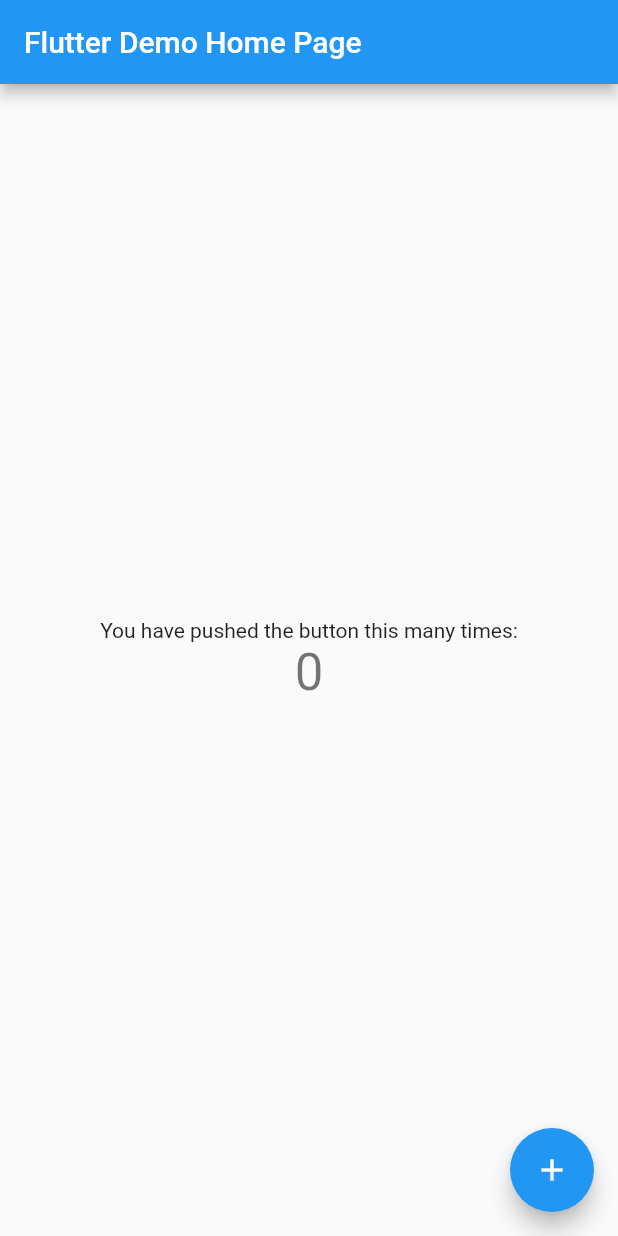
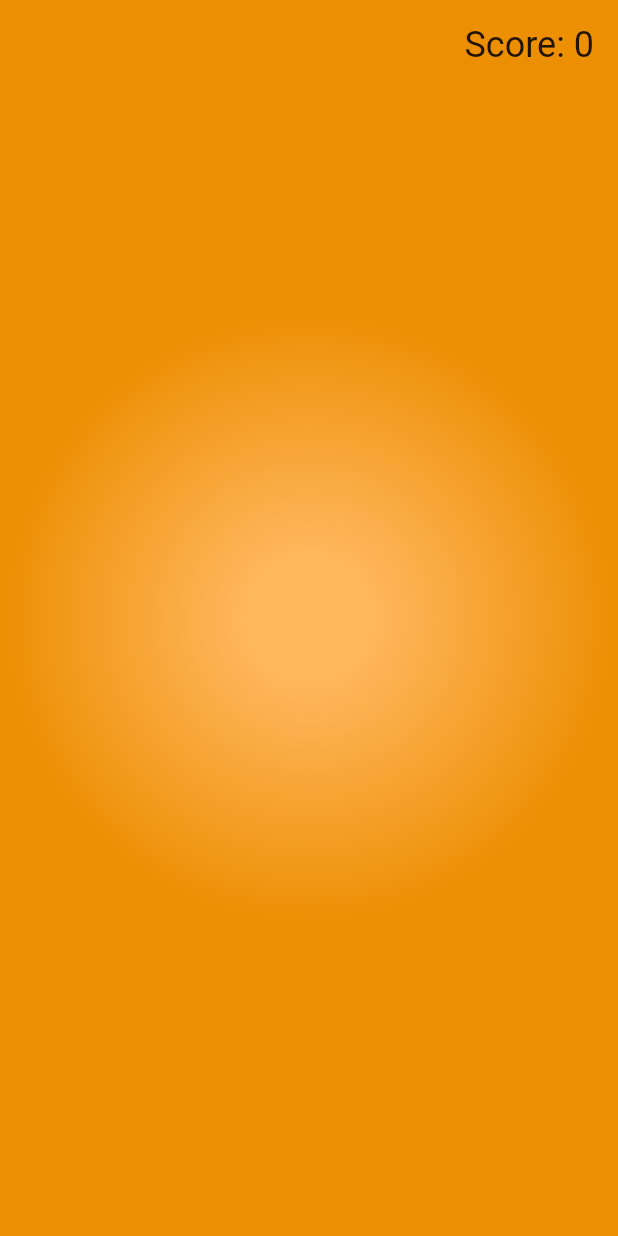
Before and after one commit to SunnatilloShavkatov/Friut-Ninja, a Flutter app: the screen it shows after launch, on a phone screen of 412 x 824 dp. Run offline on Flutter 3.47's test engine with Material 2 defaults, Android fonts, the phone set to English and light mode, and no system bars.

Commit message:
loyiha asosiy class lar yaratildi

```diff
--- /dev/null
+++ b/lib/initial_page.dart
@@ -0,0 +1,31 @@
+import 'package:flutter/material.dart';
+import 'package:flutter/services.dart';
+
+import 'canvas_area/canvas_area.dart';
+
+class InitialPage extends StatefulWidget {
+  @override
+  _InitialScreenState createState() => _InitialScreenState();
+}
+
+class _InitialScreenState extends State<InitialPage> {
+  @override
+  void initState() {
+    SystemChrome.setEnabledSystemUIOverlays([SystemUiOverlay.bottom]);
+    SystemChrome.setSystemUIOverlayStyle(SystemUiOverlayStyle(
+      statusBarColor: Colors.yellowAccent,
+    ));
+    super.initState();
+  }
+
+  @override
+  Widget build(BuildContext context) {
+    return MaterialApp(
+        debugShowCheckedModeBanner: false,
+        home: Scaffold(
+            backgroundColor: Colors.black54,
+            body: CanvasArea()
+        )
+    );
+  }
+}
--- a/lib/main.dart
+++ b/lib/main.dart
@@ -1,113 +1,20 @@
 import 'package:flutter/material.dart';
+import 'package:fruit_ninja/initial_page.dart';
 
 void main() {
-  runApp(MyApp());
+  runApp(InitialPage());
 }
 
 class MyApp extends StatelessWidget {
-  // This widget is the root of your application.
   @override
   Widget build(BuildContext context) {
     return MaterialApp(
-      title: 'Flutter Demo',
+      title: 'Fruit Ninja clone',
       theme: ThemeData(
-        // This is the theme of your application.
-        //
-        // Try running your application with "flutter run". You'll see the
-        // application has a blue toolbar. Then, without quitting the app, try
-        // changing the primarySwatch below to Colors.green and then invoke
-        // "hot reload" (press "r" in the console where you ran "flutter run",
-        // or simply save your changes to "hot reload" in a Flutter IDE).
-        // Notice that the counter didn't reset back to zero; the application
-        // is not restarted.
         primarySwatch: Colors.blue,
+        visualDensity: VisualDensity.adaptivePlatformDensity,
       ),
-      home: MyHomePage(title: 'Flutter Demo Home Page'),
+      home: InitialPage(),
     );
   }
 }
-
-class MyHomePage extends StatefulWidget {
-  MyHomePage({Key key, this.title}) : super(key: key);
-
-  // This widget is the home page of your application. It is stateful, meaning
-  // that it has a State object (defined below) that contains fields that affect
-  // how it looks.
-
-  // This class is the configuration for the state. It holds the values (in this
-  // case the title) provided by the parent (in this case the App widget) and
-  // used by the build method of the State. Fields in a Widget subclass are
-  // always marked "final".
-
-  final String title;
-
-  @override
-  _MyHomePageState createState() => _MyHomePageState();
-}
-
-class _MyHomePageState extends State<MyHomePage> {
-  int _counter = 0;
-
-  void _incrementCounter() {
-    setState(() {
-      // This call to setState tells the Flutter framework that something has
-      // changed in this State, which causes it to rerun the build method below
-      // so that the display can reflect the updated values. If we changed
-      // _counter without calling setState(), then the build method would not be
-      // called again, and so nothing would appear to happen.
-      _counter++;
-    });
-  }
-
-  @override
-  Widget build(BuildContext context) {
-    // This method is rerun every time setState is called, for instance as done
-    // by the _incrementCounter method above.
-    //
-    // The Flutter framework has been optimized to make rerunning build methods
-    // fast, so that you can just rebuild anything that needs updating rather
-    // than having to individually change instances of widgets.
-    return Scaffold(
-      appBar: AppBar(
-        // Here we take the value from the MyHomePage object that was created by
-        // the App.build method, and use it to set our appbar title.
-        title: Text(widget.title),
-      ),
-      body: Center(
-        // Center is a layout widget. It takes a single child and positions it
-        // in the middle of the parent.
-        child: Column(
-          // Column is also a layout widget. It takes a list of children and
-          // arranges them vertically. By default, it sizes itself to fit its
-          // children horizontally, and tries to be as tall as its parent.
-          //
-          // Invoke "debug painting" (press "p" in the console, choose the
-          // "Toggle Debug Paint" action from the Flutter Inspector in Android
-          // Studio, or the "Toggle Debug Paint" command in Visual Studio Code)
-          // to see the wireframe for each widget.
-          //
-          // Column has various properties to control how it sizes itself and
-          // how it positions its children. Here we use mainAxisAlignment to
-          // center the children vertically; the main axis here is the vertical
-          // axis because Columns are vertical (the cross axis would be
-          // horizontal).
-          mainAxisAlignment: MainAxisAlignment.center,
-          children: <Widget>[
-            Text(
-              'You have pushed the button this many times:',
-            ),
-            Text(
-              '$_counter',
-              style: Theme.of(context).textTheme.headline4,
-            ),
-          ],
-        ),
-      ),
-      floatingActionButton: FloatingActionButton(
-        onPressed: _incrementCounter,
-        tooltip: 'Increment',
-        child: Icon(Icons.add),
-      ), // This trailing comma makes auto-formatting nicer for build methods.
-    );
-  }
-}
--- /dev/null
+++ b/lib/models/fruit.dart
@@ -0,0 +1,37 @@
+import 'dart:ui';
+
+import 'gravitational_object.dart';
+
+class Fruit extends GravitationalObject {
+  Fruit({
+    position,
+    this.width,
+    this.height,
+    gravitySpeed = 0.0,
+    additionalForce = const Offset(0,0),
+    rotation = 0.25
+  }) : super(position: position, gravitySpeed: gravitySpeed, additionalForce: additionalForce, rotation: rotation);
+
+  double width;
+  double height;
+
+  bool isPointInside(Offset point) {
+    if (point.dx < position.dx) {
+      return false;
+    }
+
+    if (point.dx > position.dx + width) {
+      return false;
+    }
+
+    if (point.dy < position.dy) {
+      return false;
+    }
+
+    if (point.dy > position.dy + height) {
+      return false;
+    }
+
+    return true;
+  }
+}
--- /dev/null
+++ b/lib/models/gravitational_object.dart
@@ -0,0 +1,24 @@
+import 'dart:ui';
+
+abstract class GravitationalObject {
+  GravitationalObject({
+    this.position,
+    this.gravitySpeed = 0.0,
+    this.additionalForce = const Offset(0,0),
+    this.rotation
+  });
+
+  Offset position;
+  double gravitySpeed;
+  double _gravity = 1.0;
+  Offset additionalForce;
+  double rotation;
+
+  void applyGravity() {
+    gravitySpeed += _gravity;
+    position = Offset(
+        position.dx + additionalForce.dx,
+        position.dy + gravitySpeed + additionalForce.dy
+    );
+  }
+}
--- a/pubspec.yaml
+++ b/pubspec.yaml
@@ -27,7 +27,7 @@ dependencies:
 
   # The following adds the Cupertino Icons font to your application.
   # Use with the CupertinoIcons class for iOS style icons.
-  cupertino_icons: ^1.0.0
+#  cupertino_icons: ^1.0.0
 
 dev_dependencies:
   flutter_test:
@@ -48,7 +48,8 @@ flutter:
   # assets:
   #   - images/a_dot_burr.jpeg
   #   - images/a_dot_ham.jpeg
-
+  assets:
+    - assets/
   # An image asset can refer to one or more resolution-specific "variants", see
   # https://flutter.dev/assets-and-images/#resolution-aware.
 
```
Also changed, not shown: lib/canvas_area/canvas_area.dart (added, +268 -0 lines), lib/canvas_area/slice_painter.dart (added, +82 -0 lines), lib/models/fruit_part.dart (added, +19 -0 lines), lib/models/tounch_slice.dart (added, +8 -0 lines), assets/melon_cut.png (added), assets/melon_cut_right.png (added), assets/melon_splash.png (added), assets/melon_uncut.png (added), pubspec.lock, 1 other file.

══════════════════════════════

→ **WHAT THE EXERCISE ASKS**:
What you return must be the entries above, exactly as they appear, without any pictures.

→ **WORKED SOLUTION**:
Before and after one commit to SunnatilloShavkatov/Friut-Ninja, a Flutter app: the screen it shows after launch, on a phone screen of 412 x 824 dp. Run offline on Flutter 3.47's test engine with Material 2 defaults, Android fonts, the phone set to English and light mode, and no system bars.

Commit message:
loyiha asosiy class lar yaratildi

```diff
--- /dev/null
+++ b/lib/initial_page.dart
@@ -0,0 +1,31 @@
+import 'package:flutter/material.dart';
+import 'package:flutter/services.dart';
+
+import 'canvas_area/canvas_area.dart';
+
+class InitialPage extends StatefulWidget {
+  @override
+  _InitialScreenState createState() => _InitialScreenState();
+}
+
+class _InitialScreenState extends State<InitialPage> {
+  @override
+  void initState() {
+    SystemChrome.setEnabledSystemUIOverlays([SystemUiOverlay.bottom]);
+    SystemChrome.setSystemUIOverlayStyle(SystemUiOverlayStyle(
+      statusBarColor: Colors.yellowAccent,
+    ));
+    super.initState();
+  }
+
+  @override
+  Widget build(BuildContext context) {
+    return MaterialApp(
+        debugShowCheckedModeBanner: false,
+        home: Scaffold(
+            backgroundColor: Colors.black54,
+            body: CanvasArea()
+        )
+    );
+  }
+}
--- a/lib/main.dart
+++ b/lib/main.dart
@@ -1,113 +1,20 @@
 import 'package:flutter/material.dart';
+import 'package:fruit_ninja/initial_page.dart';
 
 void main() {
-  runApp(MyApp());
+  runApp(InitialPage());
 }
 
 class MyApp extends StatelessWidget {
-  // This widget is the root of your application.
   @override
   Widget build(BuildContext context) {
     return MaterialApp(
-      title: 'Flutter Demo',
+      title: 'Fruit Ninja clone',
       theme: ThemeData(
-        // This is the theme of your application.
-        //
-        // Try running your application with "flutter run". You'll see the
-        // application has a blue toolbar. Then, without quitting the app, try
-        // changing the primarySwatch below to Colors.green and then invoke
-        // "hot reload" (press "r" in the console where you ran "flutter run",
-        // or simply save your changes to "hot reload" in a Flutter IDE).
-        // Notice that the counter didn't reset back to zero; the application
-        // is not restarted.
         primarySwatch: Colors.blue,
+        visualDensity: VisualDensity.adaptivePlatformDensity,
       ),
-      home: MyHomePage(title: 'Flutter Demo Home Page'),
+      home: InitialPage(),
     );
   }
 }
-
-class MyHomePage extends StatefulWidget {
-  MyHomePage({Key key, this.title}) : super(key: key);
-
-  // This widget is the home page of your application. It is stateful, meaning
-  // that it has a State object (defined below) that contains fields that affect
-  // how it looks.
-
-  // This class is the configuration for the state. It holds the values (in this
-  // case the title) provided by the parent (in this case the App widget) and
-  // used by the build method of the State. Fields in a Widget subclass are
-  // always marked "final".
-
-  final String title;
-
-  @override
-  _MyHomePageState createState() => _MyHomePageState();
-}
-
-class _MyHomePageState extends State<MyHomePage> {
-  int _counter = 0;
-
-  void _incrementCounter() {
-    setState(() {
-      // This call to setState tells the Flutter framework that something has
-      // changed in this State, which causes it to rerun the build method below
-      // so that the display can reflect the updated values. If we changed
-      // _counter without calling setState(), then the build method would not be
-      // called again, and so nothing would appear to happen.
-      _counter++;
-    });
-  }
-
-  @override
-  Widget build(BuildContext context) {
-    // This method is rerun every time setState is called, for instance as done
-    // by the _incrementCounter method above.
-    //
-    // The Flutter framework has been optimized to make rerunning build methods
-    // fast, so that you can just rebuild anything that needs updating rather
-    // than having to individually change instances of widgets.
-    return Scaffold(
-      appBar: AppBar(
-        // Here we take the value from the MyHomePage object that was created by
-        // the App.build method, and use it to set our appbar title.
-        title: Text(widget.title),
-      ),
-      body: Center(
-        // Center is a layout widget. It takes a single child and positions it
-        // in the middle of the parent.
-        child: Column(
-          // Column is also a layout widget. It takes a list of children and
-          // arranges them vertically. By default, it sizes itself to fit its
-          // children horizontally, and tries to be as tall as its parent.
-          //
-          // Invoke "debug painting" (press "p" in the console, choose the
-          // "Toggle Debug Paint" action from the Flutter Inspector in Android
-          // Studio, or the "Toggle Debug Paint" command in Visual Studio Code)
-          // to see the wireframe for each widget.
-          //
-          // Column has various properties to control how it sizes itself and
-          // how it positions its children. Here we use mainAxisAlignment to
-          // center the children vertically; the main axis here is the vertical
-          // axis because Columns are vertical (the cross axis would be
-          // horizontal).
-          mainAxisAlignment: MainAxisAlignment.center,
-          children: <Widget>[
-            Text(
-              'You have pushed the button this many times:',
-            ),
-            Text(
-              '$_counter',
-              style: Theme.of(context).textTheme.headline4,
-            ),
-          ],
-        ),
-      ),
-      floatingActionButton: FloatingActionButton(
-        onPressed: _incrementCounter,
-        tooltip: 'Increment',
-        child: Icon(Icons.add),
-      ), // This trailing comma makes auto-formatting nicer for build methods.
-    );
-  }
-}
--- /dev/null
+++ b/lib/models/fruit.dart
@@ -0,0 +1,37 @@
+import 'dart:ui';
+
+import 'gravitational_object.dart';
+
+class Fruit extends GravitationalObject {
+  Fruit({
+    position,
+    this.width,
+    this.height,
+    gravitySpeed = 0.0,
+    additionalForce = const Offset(0,0),
+    rotation = 0.25
+  }) : super(position: position, gravitySpeed: gravitySpeed, additionalForce: additionalForce, rotation: rotation);
+
+  double width;
+  double height;
+
+  bool isPointInside(Offset point) {
+    if (point.dx < position.dx) {
+      return false;
+    }
+
+    if (point.dx > position.dx + width) {
+      return false;
+    }
+
+    if (point.dy < position.dy) {
+      return false;
+    }
+
+    if (point.dy > position.dy + height) {
+      return false;
+    }
+
+    return true;
+  }
+}
--- /dev/null
+++ b/lib/models/gravitational_object.dart
@@ -0,0 +1,24 @@
+import 'dart:ui';
+
+abstract class GravitationalObject {
+  GravitationalObject({
+    this.position,
+    this.gravitySpeed = 0.0,
+    this.additionalForce = const Offset(0,0),
+    this.rotation
+  });
+
+  Offset position;
+  double gravitySpeed;
+  double _gravity = 1.0;
+  Offset additionalForce;
+  double rotation;
+
+  void applyGravity() {
+    gravitySpeed += _gravity;
+    position = Offset(
+        position.dx + additionalForce.dx,
+        position.dy + gravitySpeed + additionalForce.dy
+    );
+  }
+}
--- a/pubspec.yaml
+++ b/pubspec.yaml
@@ -27,7 +27,7 @@ dependencies:
 
   # The following adds the Cupertino Icons font to your application.
   # Use with the CupertinoIcons class for iOS style icons.
-  cupertino_icons: ^1.0.0
+#  cupertino_icons: ^1.0.0
 
 dev_dependencies:
   flutter_test:
@@ -48,7 +48,8 @@ flutter:
   # assets:
   #   - images/a_dot_burr.jpeg
   #   - images/a_dot_ham.jpeg
-
+  assets:
+    - assets/
   # An image asset can refer to one or more resolution-specific "variants", see
   # https://flutter.dev/assets-and-images/#resolution-aware.
 
```
Also changed, not shown: lib/canvas_area/canvas_area.dart (added, +268 -0 lines), lib/canvas_area/slice_painter.dart (added, +82 -0 lines), lib/models/fruit_part.dart (added, +19 -0 lines), lib/models/tounch_slice.dart (added, +8 -0 lines), assets/melon_cut.png (added), assets/melon_cut_right.png (added), assets/melon_splash.png (added), assets/melon_uncut.png (added), pubspec.lock, 1 other file.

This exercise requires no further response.